Stoke Gyfford, The tithing-man presents for common fine due at this day, 4s. Od.

Their duties consisted of:

Keeping a strict watch at all times.
To follow with the hue and cry.
Taking charge of any wrongdoers handed to him.
To inquire into offences and to report crimes.
To report any suspicions he held about anyone within his tything to the Court Leet.
To serve warrants and summons
To obey all the lawful commands of the High Constable and the Court

In various localities the tythingman was responsible for:
The observance of the Sabbath.
Inspecting all Inns and Public Houses licensed to sell liquor and report all disorders;
Reporting on idle or disorderly persons, profane swearers or cursers and
Sabbath breakers.
Stopping unnecessary travel on The Lord' s Day.

The court leet began to decline in the 14th century, being superseded by the more modern courts of the justices, but in many cases courts leet were kept up until nearly the middle of the 19th century.

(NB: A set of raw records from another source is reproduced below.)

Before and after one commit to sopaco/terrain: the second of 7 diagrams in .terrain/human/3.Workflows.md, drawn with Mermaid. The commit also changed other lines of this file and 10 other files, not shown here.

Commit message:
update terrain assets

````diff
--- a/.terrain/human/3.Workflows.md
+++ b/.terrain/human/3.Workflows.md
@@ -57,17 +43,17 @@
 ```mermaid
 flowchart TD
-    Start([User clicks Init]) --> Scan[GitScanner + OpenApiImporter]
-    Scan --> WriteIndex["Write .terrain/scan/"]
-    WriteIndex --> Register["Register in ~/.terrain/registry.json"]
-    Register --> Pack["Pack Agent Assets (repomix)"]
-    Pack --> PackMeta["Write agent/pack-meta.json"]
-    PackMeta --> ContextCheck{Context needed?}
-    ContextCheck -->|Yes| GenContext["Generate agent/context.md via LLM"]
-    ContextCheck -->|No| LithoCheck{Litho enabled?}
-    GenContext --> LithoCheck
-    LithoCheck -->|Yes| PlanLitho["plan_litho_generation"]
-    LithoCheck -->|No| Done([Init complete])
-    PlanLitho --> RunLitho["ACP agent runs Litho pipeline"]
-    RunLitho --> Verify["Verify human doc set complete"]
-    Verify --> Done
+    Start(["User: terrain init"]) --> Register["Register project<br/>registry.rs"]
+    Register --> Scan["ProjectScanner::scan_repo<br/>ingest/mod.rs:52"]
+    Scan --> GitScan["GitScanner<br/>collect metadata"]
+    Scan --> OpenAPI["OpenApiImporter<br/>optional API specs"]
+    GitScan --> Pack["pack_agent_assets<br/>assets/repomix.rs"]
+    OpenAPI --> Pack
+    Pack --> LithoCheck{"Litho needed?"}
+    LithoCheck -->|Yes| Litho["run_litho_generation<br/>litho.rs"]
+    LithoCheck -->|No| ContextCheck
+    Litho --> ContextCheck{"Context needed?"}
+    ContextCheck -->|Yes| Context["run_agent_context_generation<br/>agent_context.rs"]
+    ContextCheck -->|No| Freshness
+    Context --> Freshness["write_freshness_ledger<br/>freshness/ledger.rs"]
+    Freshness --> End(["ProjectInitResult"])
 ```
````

The courts leet survived for formal purposes until abolished in 1998.